■ **What you are asked to do**:
Check every line in the listing below for "scale". Copy the ones where it occurs.

-=-=-=-=-

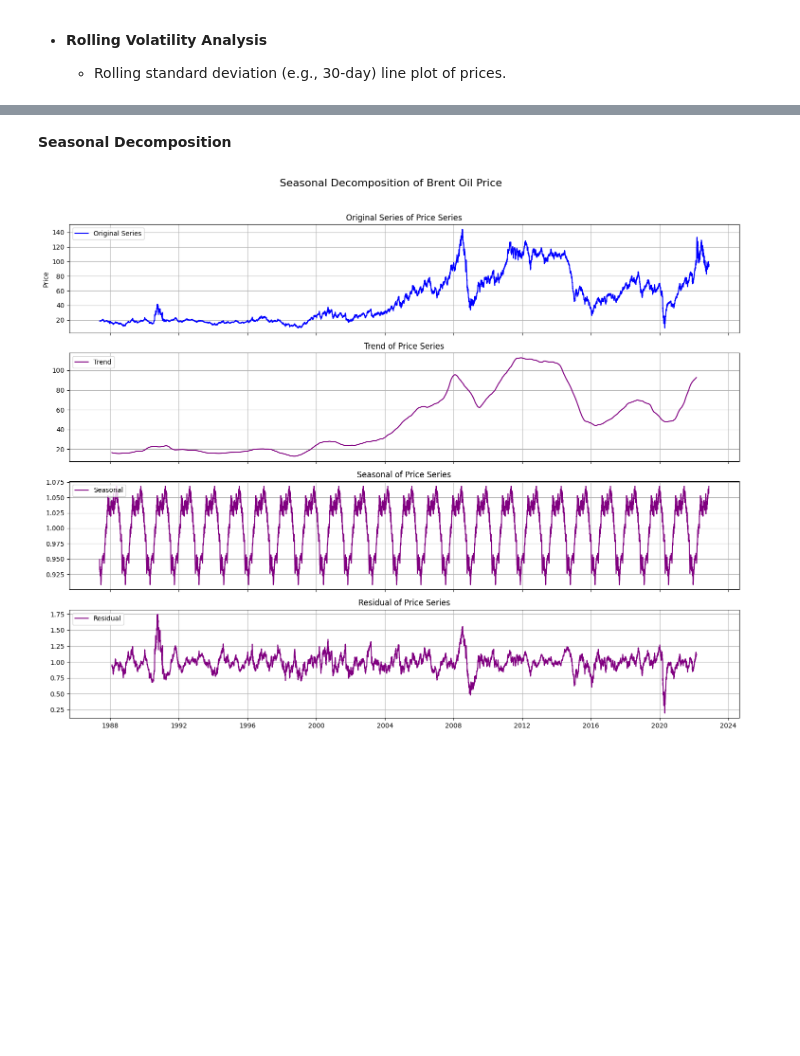
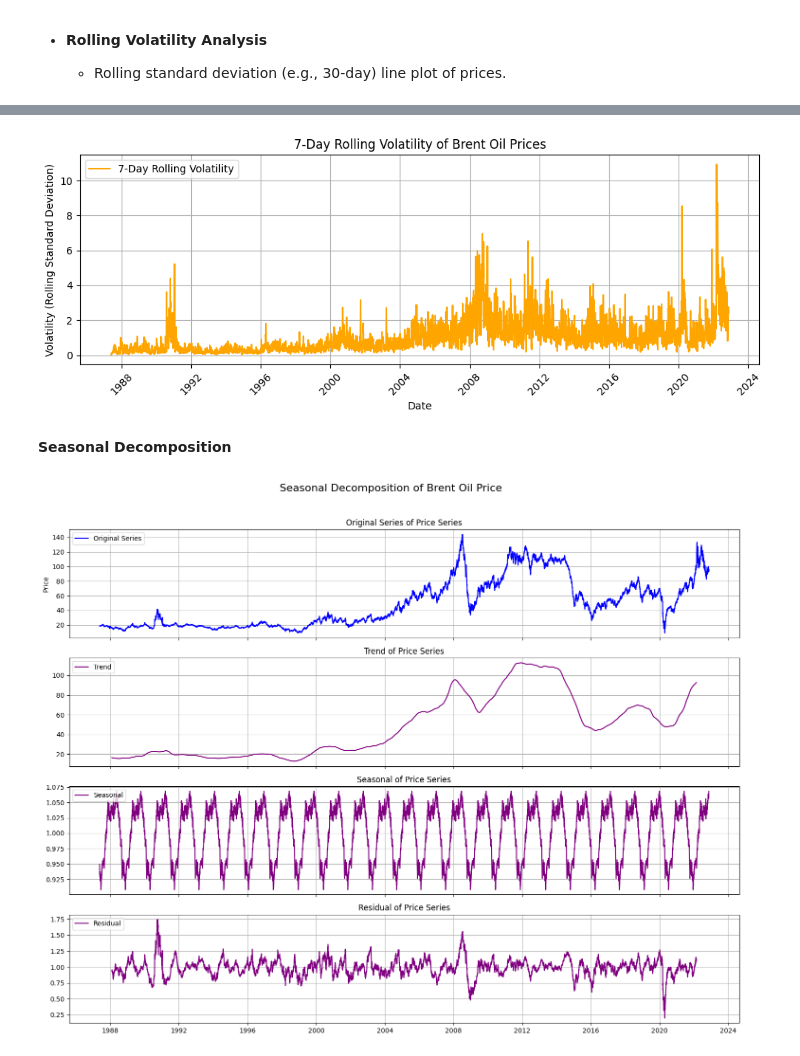
Before and after one commit to epythonlab/oil-price-statistical-modeling, a Jupyter notebook: notebooks/oil_price_analysis.ipynb, the cells around one changed output, grey strips where cells are left out. Drawn from its saved outputs; the diff is of its cells as text; code cells hidden in the pictures; blank space fills up the shorter version.

```diff
--- a/notebooks/oil_price_analysis.ipynb
+++ b/notebooks/oil_price_analysis.ipynb
@@ -215,3 +180,8 @@ plot_rolling_volatility(price_data)
+# %%
+# 7-Day volatile
+visualizer.plot_rolling_volatility(7)
+# %% [output]
+[figure, added]
 # %% [markdown]
 **Seasonal Decomposition**
 # %%
```
Also changed, not shown: parts of 51 cells of this notebook, 5 other files.
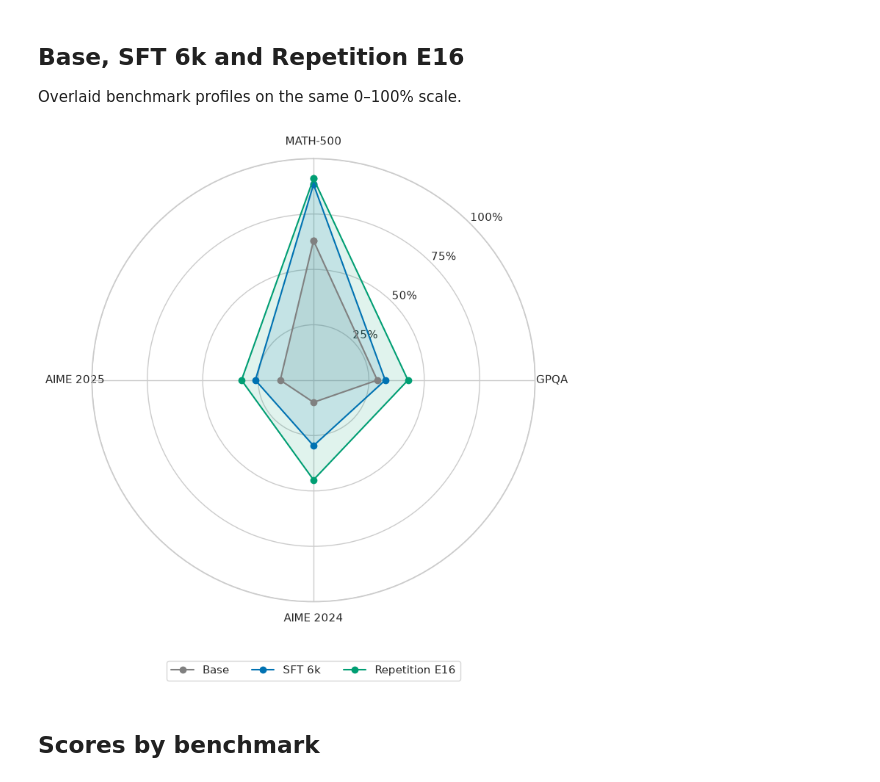
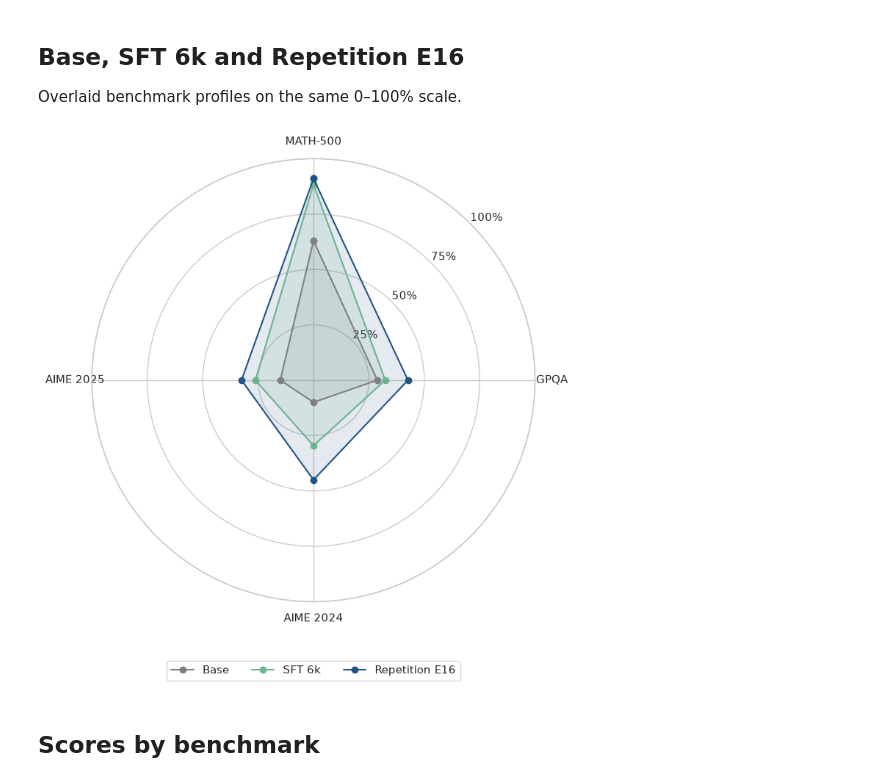
Before and after one commit to kowanietz/nanoreason, a Jupyter notebook: notebooks/benchmarks.ipynb, the cells around one changed output. Drawn from its saved outputs; the diff is of its cells as text; code cells hidden in the pictures.

```diff
--- a/notebooks/benchmarks.ipynb
+++ b/notebooks/benchmarks.ipynb
@@ -159,10 +154,12 @@ Values are percentage points; both panels share a color scale. Red marks decreas
 # %%
 gains = scores.subtract(scores.loc["Base"]).iloc[1:]
 changes = scores.diff().iloc[1:]
-limit = np.ceil(max(gains.abs().max().max(), changes.abs().max().max()) / 5) * 5
+max_change = pd.concat([gains, changes]).abs().to_numpy().max()
+limit = 5 * np.ceil(max_change / 5)
 
 fig, axes = plt.subplots(1, 2, figsize=(12, 3.8), layout="constrained")
-for ax, values, title in zip(axes, [gains, changes],
+for ax, values, title in zip(axes,
+                             [gains, changes],
                              ["Gain over Base", "Change vs previous checkpoint"]):
     sns.heatmap(values, ax=ax, annot=values.map("{:+.1f}".format), fmt="",
                 cmap="vlag_r", center=0, vmin=-limit, vmax=limit,
@@ -181,17 +178,17 @@ Overlaid benchmark profiles on the same 0–100% scale.
 # %%
 comparison = scores.loc[["Base", "SFT 6k", "Repetition E16"]]
 
 fig, ax = plt.subplots(figsize=(8, 7.5), subplot_kw={"projection": "polar"},
                        layout="constrained")
 setup_radar(ax)
-for (run, values), color in zip(comparison.iterrows(), ["gray", "#0072b2", "#009e73"]):
+for (run, values), color in zip(comparison.iterrows(), ["gray", "#6DB390", "#215584"]):
     values = np.r_[values, values.iloc[0]]
     ax.plot(closed_angles, values, label=run, color=color, marker="o")
     ax.fill(closed_angles, values, color=color, alpha=0.12)
 ax.legend(loc="upper center", bbox_to_anchor=(0.5, -0.12), ncol=3)
 plt.show()
 # %% [output]
-[figure, old version]
+[figure, new version]
 # %% [markdown]
 ## Scores by benchmark
 # %%
```
Also changed, not shown: parts of 9 cells of this notebook, 9 other files.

-=-=-=-=-

■ **Solved exercise**:
@@ -159,10 +154,12 @@ Values are percentage points; both panels share a color scale. Red marks decreas
@@ -181,17 +178,17 @@ Overlaid benchmark profiles on the same 0–100% scale.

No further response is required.